Art at PRIED is more than just the creation of artwork. It aims for both artistic learning and self expression. Areas of study include: The creative process, Mindful observation of our World, The elements of Art and principles of Design, and The role of Art in history, society and everyday live. Through trips such as visits to the Philadelphia Museum of Art and the Henry Mercer Mansion, the students’ studies and artwork are brought into broader perspective as they view, first-hand, the artistic expressions of others.

About the Flipped Learning Model

Flipped learning is a learner-centered model in which direct instruction moves from the group learning space to the individual learning space. It “flips” traditional work done at home into the classroom. The main goal of a flipped classroom is to enhance student learning and achievement.

Differentiated Instruction
A flipped class facilitates differentiated instruction (flexible groupings, scaffolded content, diverse instruction). This can be difficult to accomplish in group settings. Flipped lessons enable instruction to be responsive to each student’s readiness, learning style and prior knowledge. This approach shifts the teacher’s role to a facilitator in the students acquisition of knowledge as opposed to the traditional classroom setting where the teacher is the disseminator of information.

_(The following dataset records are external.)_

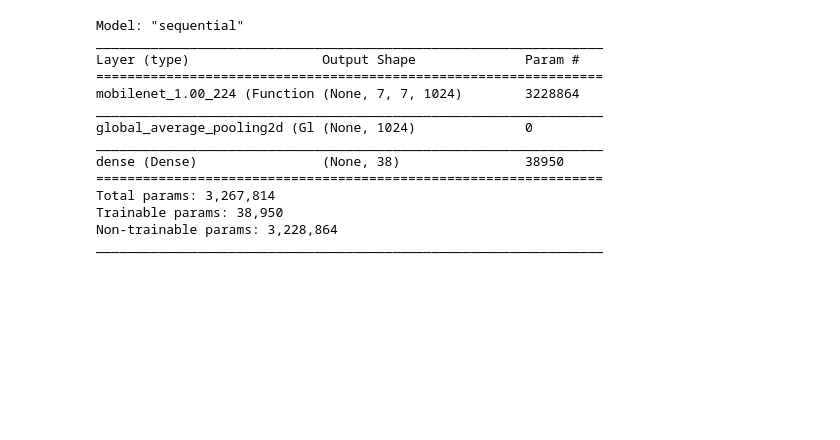
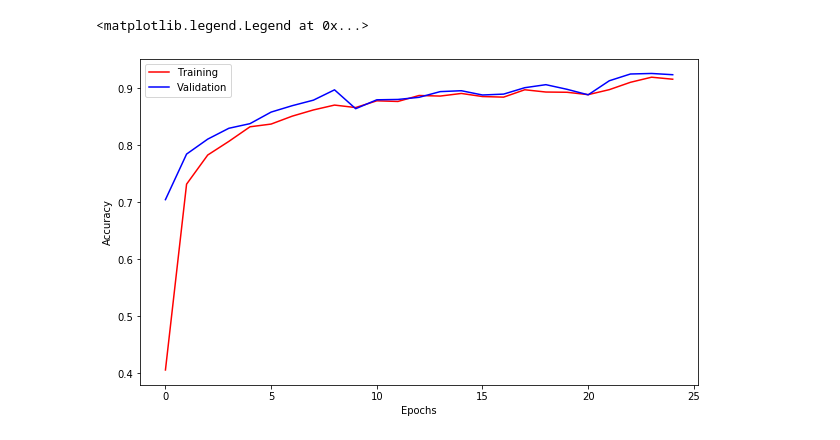
Before and after one commit to suagar10/AgraQ, a Jupyter notebook: Models/plant_disease_prediction_model.ipynb, the cells around one changed output. Saved outputs shown, nothing was run; the diff lists cells and outputs as text; code cells hidden in the pictures; blank space fills up the shorter version.

```diff
--- a/Models/plant_disease_prediction_model.ipynb
+++ b/Models/plant_disease_prediction_model.ipynb
@@ -15,0 +18,8 @@ from tensorflow.keras.preprocessing.image import ImageDataGenerator
+# %%
+train_datagen = keras.preprocessing.image.ImageDataGenerator(rescale = 1/255.0)
+batch_size = 32
+train_data = train_datagen.flow_from_directory(os.path.join(base_dir,"valid"),
+                                               target_size=(image_size,image_size),
+                                               batch_size=batch_size,
+                                               class_mode="categorical"
+                                              )
@@ -16,6 +32,2 @@ from tensorflow.keras.preprocessing.image import ImageDataGenerator
 # %%
-conv_base = tf.keras.applications.MobileNet(
-    include_top= False,
-    weights= 'imagenet',
-    input_shape= (224, 224, 3)
-)
+base_model = keras.applications.MobileNet(weights="imagenet",include_top=False,input_shape=(image_size,image_size,3))
@@ -143,18 +99,15 @@ model.save('trained_model_mobilenet.h5')
-# %%
-loader = tf.keras.models.load_model('trained_model_mobilenet.h5')
-loader.summary()
-# %% [output]
-Model: "sequential"
-_________________________________________________________________
-Layer (type)                 Output Shape              Param #
-=================================================================
-mobilenet_1.00_224 (Function (None, 7, 7, 1024)        3228864
-_________________________________________________________________
-global_average_pooling2d (Gl (None, 1024)              0
-_________________________________________________________________
-dense (Dense)                (None, 38)                38950
-=================================================================
-Total params: 3,267,814
-Trainable params: 38,950
-Non-trainable params: 3,228,864
-_________________________________________________________________
+# %%
+acc = history.history['categorical_accuracy']
+val_acc = history.history['val_categorical_accuracy']
+
+epochs = range(len(acc))
+
+fig = plt.figure(figsize=(10,6))
+plt.plot(epochs,acc,c="red",label="Training")
+plt.plot(epochs,val_acc,c="blue",label="Validation")
+plt.xlabel("Epochs")
+plt.ylabel("Accuracy")
+plt.legend()
+# %% [output]
+<matplotlib.legend.Legend at 0x...>
+[figure, added]
```
Also changed, not shown: parts of 27 cells of this notebook, 2 other files.
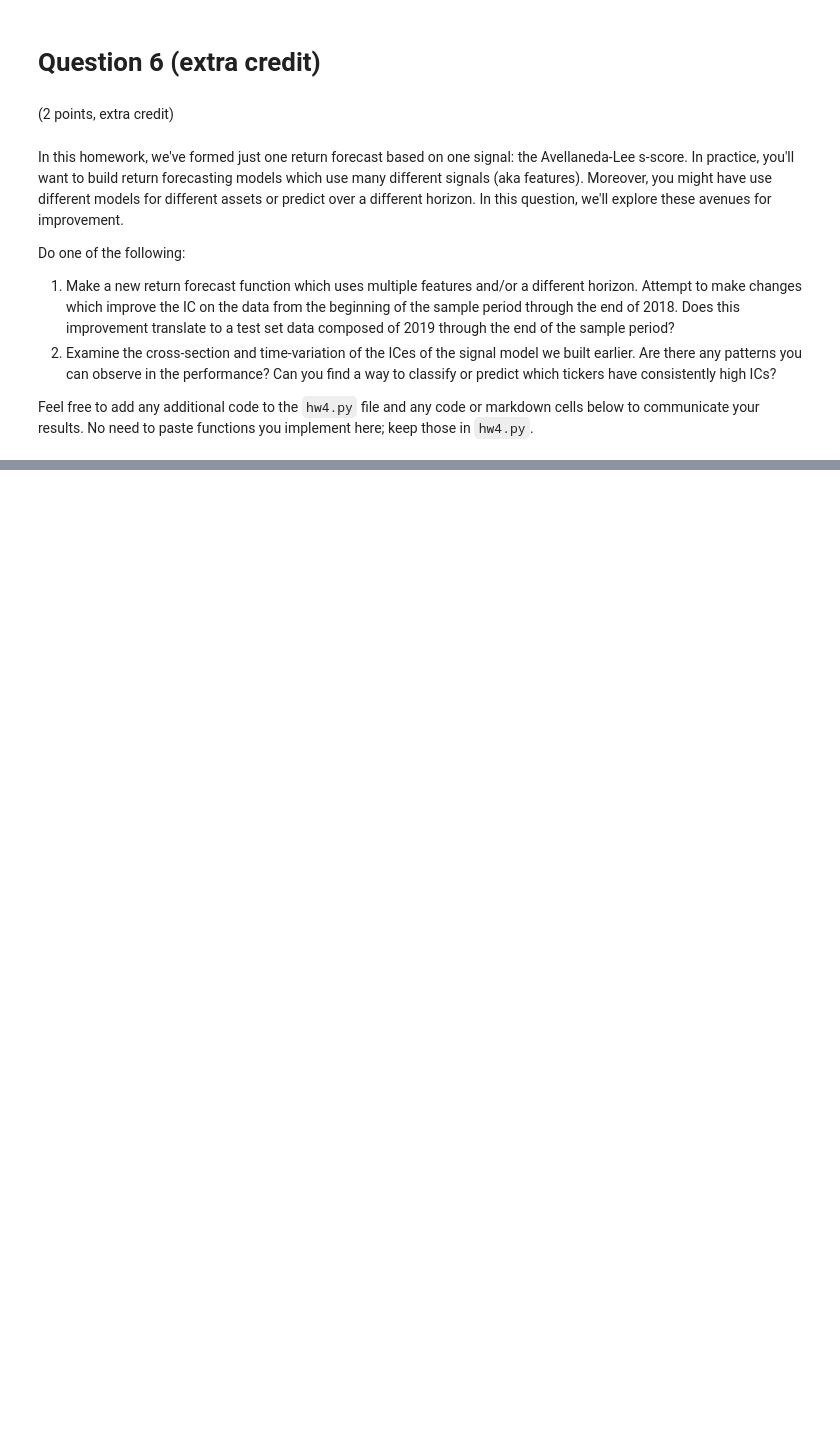
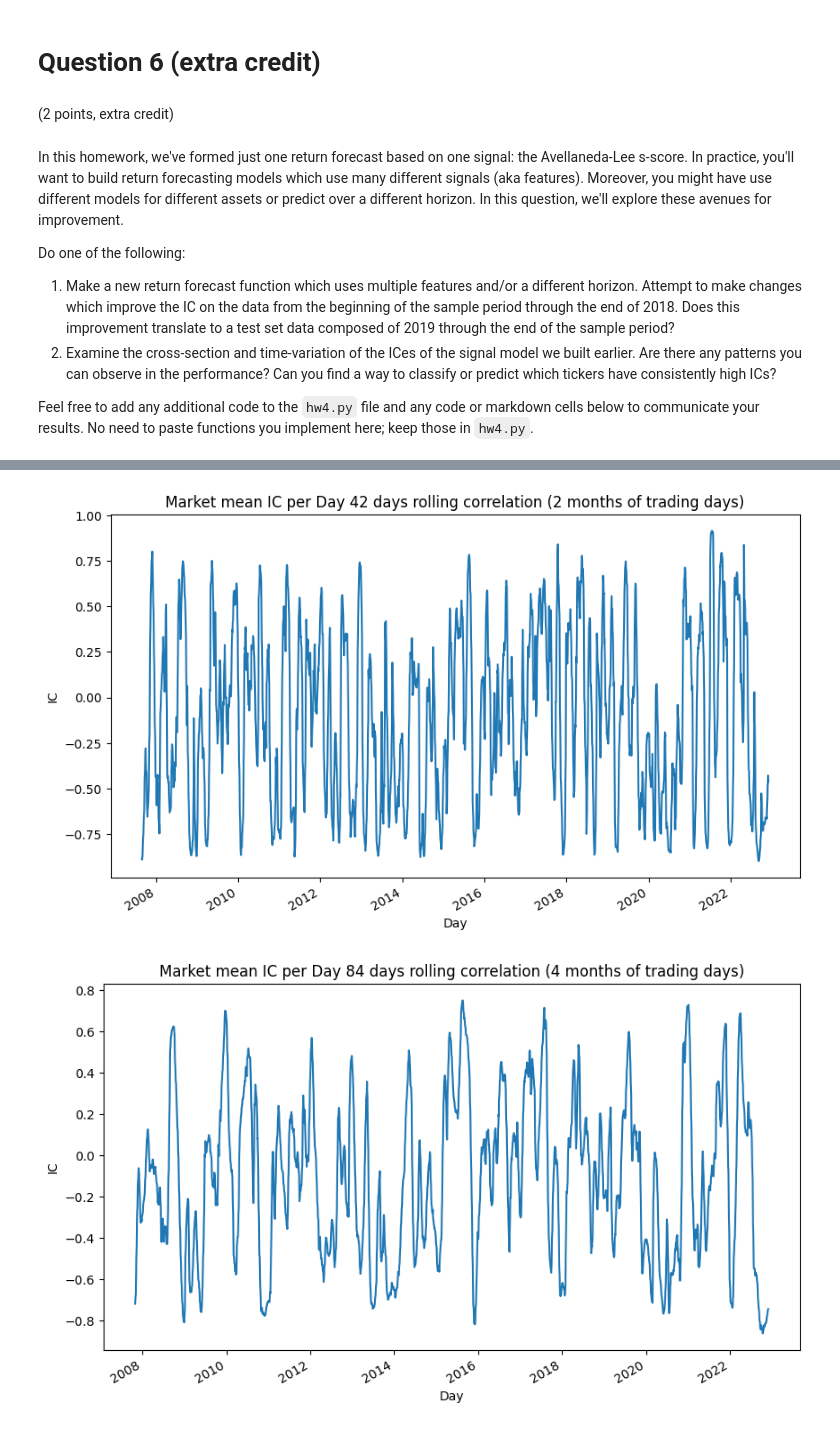
Before and after one commit to BjornThor123/Statistical_Arbitrage_Stanford_MS-E244, a Jupyter notebook: Homework 4/MSE244_HW4.ipynb, the cells around one changed output, grey strips where cells are left out. Drawn from its saved outputs; the diff is of its cells as text; code cells hidden in the pictures; blank space fills up the shorter version.

```diff
--- a/Homework 4/MSE244_HW4.ipynb
+++ b/Homework 4/MSE244_HW4.ipynb
@@ -1282,0 +1354,26 @@ Feel free to add any additional code to the `hw4.py` file and any code or markdo
+# %%
+# about 2 months worth of trading days
+ic_per_day_42 = ou_forecasted_residual_returns.mean(axis=1).rolling(window=42).corr(future_cumul_returns.mean(axis=1)).dropna()
+ic_per_day_42.plot(figsize=(10, 6))
+plt.title('Market mean IC per Day 42 days rolling correlation (2 months of trading days)')
+plt.xlabel('Day')
+plt.ylabel('IC')
+plt.show()
+
+# about 4 months worth of trading days
+ic_per_day_84 = ou_forecasted_residual_returns.mean(axis=1).rolling(window=84).corr(future_cumul_returns.mean(axis=1)).dropna()
+ic_per_day_84.plot(figsize=(10, 6))
+plt.title('Market mean IC per Day 84 days rolling correlation (4 months of trading days)')
+plt.xlabel('Day')
+plt.ylabel('IC')
+plt.show()
+
+ic_per_day_252 = ou_forecasted_residual_returns.mean(axis=1).rolling(window=252).corr(future_cumul_returns.mean(axis=1)).dropna()
+ic_per_day_252.plot(figsize=(10, 6))
+plt.title('Market mean IC per Day 252 days rolling correlation (1 year of trading days)')
+plt.xlabel('Day')
+plt.ylabel('IC')
+plt.show()
+# %% [output]
+[figure, added]
+[figure, added]
```
Also changed, not shown: parts of 11 cells of this notebook.
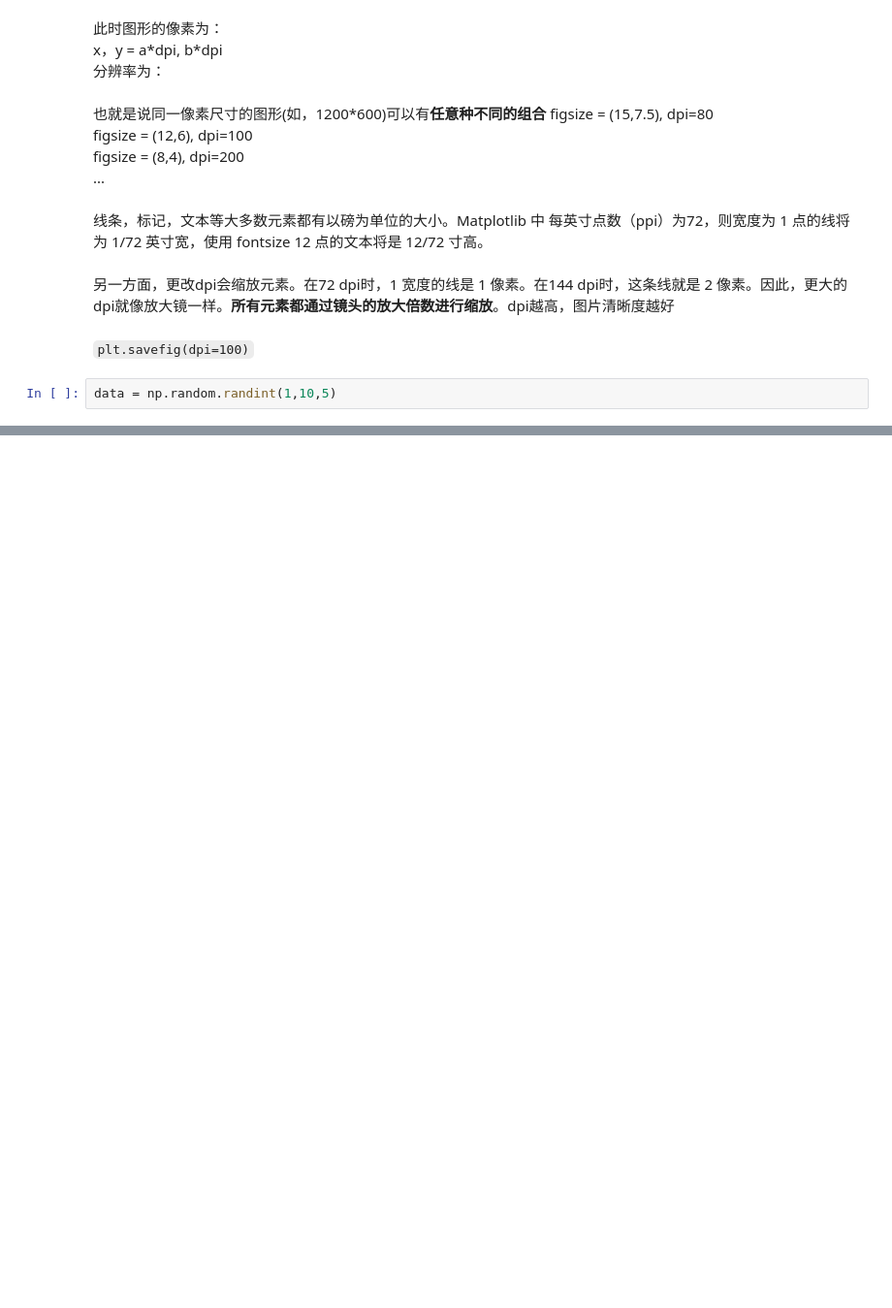
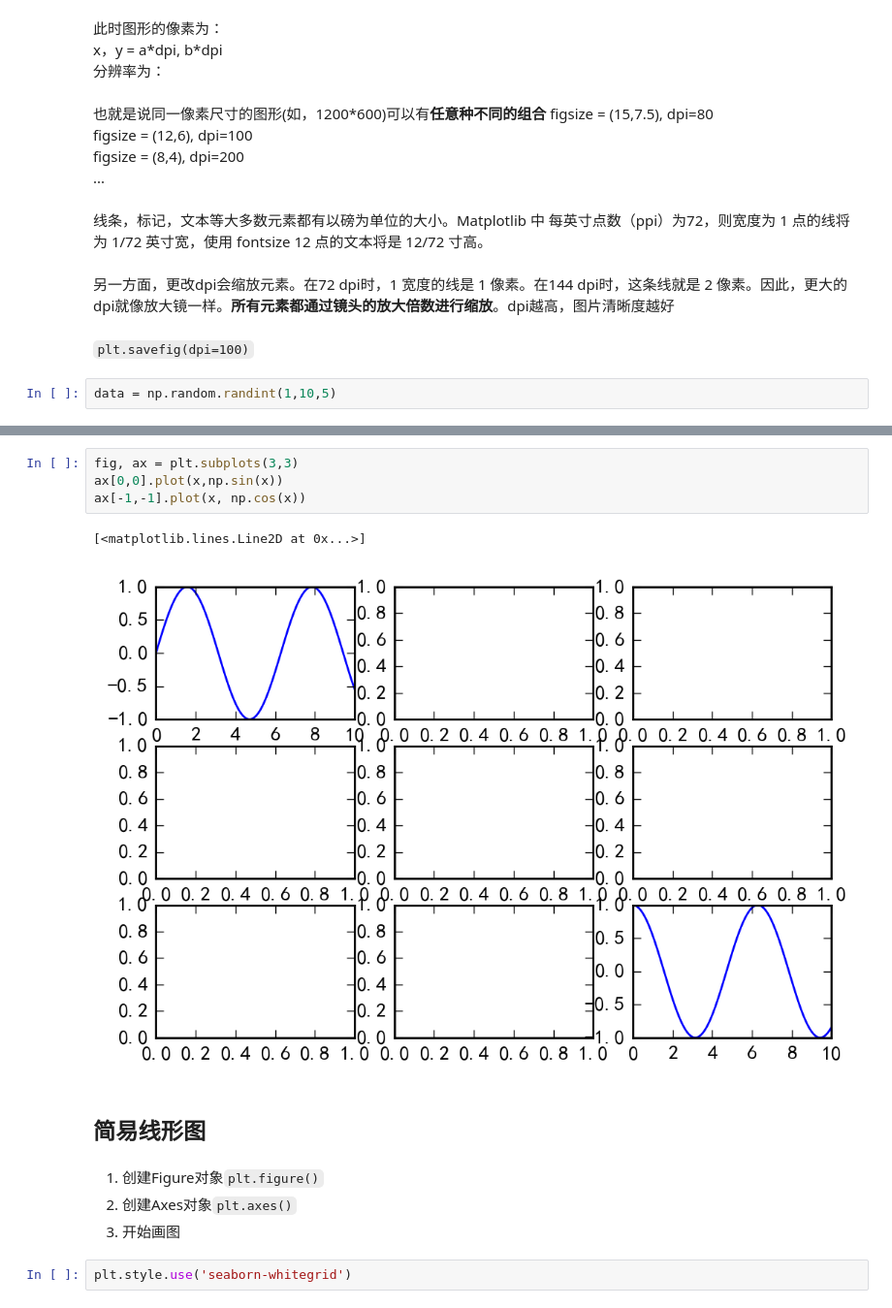
Before and after one commit to Laishuxin/python_data_science, a Jupyter notebook: 06.00_Matplotlib数据可视化.ipynb, the cells around one changed output, grey strips where cells are left out. Shown at 97% size. Drawn from its saved outputs; the diff is of its cells as text; blank space fills up the shorter version.

```diff
--- a/06.00_Matplotlib数据可视化.ipynb
+++ b/06.00_Matplotlib数据可视化.ipynb
@@ -166,0 +218,15 @@ plt.show()
+# %%
+fig, ax = plt.subplots(3,3)
+ax[0,0].plot(x,np.sin(x))
+ax[-1,-1].plot(x, np.cos(x))
+# %% [output]
+[<matplotlib.lines.Line2D at 0x...>]
+[figure, added]
+# %% [markdown]
+## 简易线形图
+# %% [markdown]
+1. 创建Figure对象`plt.figure()`
+2. 创建Axes对象`plt.axes()`
+3. 开始画图
+# %%
+plt.style.use('seaborn-whitegrid')
```
Also changed, not shown: parts of 91 cells of this notebook, 10 other files.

Self-Paced Work
Flipped learning allows for self-paced work. The student who needs more time to achieve mastery doesn’t get left behind and the student who masters the same concept quickly is able to move on. As a result, both learners reach their individualized potential, and many times, student behavior in class improves as each child is more engaged.. No one is idly sitting in class.

Individualized
Flipped moves the entry level instruction to outside of the classroom, into a personalized environment at home, whether it be bouncing on an exercise ball, lying on their bed or sitting at a desk. The self-paced video instruction allows the student to experience the “power of the pause” empowering the learner to control the rate at which the lesson is delivered. To be able to “interrupt” the lesson if the student is confused, and “rewind” to hear the content again, is an incredibly empowering tool.

Increased Student Engagement
The flipped classroom raises student engagement and collaboration. With the introductory instruction accomplished prior to class time, in-class activities allow for greater depth of topics, activity learning, group work, and practice problems. Students engage in peer learning, sharing their knowledge with each other. Teachers are easily able to identify gaps in understanding, errors in thinking, or mis-concepts in application as well as be more available for one-on-one instruction.